Provided records >>

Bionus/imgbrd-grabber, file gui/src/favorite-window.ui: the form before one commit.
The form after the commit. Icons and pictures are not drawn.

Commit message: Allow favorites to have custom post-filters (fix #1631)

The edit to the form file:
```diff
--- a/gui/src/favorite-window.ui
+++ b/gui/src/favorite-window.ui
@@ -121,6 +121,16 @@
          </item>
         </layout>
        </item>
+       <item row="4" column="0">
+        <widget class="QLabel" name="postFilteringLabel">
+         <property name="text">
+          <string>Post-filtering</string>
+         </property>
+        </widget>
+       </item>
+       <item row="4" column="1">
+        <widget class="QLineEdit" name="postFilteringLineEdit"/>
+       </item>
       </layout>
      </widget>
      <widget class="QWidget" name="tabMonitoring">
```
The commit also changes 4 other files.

Task directions >> Scan the preceding listing for lines that contain the word "name". Give only how many there are.

Answer to the exercise >> 4